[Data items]
>>>>>
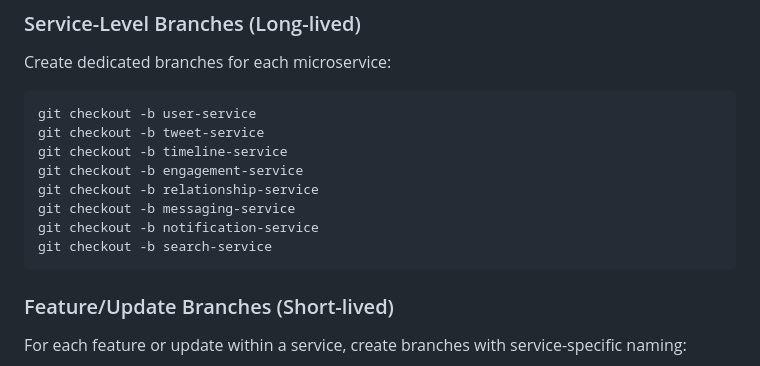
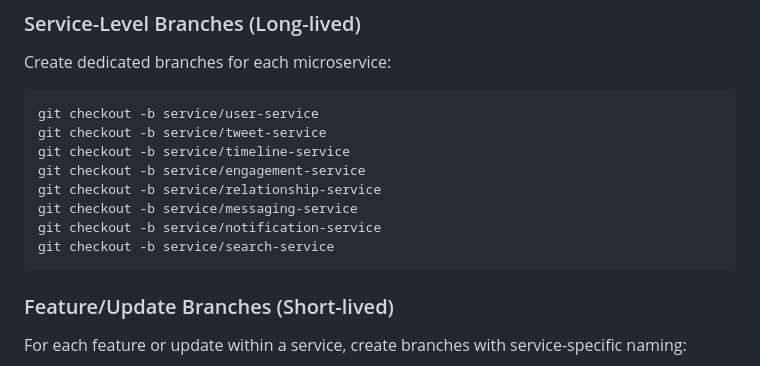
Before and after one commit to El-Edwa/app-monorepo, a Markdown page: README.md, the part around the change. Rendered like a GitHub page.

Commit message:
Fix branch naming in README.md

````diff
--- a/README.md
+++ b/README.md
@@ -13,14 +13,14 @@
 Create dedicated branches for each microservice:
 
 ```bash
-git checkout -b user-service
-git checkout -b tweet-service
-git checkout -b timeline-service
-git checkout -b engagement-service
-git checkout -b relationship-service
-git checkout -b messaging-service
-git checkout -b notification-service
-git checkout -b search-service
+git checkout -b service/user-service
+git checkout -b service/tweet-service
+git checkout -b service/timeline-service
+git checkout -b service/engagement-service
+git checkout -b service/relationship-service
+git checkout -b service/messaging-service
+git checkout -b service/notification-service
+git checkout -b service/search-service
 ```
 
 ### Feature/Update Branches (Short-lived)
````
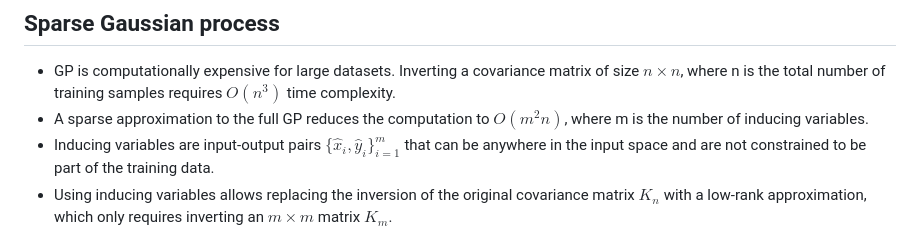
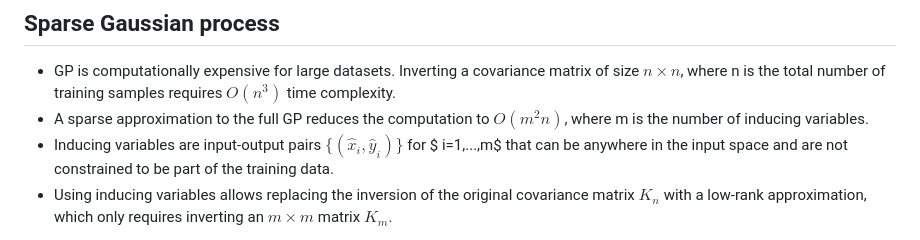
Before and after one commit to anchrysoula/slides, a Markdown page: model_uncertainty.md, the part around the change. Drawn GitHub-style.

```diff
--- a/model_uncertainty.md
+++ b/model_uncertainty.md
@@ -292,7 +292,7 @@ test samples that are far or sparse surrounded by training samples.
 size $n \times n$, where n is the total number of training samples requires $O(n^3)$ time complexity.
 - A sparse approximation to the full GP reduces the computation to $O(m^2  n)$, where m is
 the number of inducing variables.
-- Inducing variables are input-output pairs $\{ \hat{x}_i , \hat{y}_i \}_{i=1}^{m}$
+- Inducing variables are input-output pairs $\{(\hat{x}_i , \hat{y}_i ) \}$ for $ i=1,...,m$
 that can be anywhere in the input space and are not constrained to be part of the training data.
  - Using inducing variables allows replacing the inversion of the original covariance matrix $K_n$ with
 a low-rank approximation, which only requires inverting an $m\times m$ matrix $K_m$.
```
<<<<<
## PROBLEM DESCRIPTION
Look through the entries above. Copy out every line holding the word "page".

## RESULT OF THIS TASK
Before and after one commit to El-Edwa/app-monorepo, a Markdown page: README.md, the part around the change. Rendered like a GitHub page.
Before and after one commit to anchrysoula/slides, a Markdown page: model_uncertainty.md, the part around the change. Drawn GitHub-style.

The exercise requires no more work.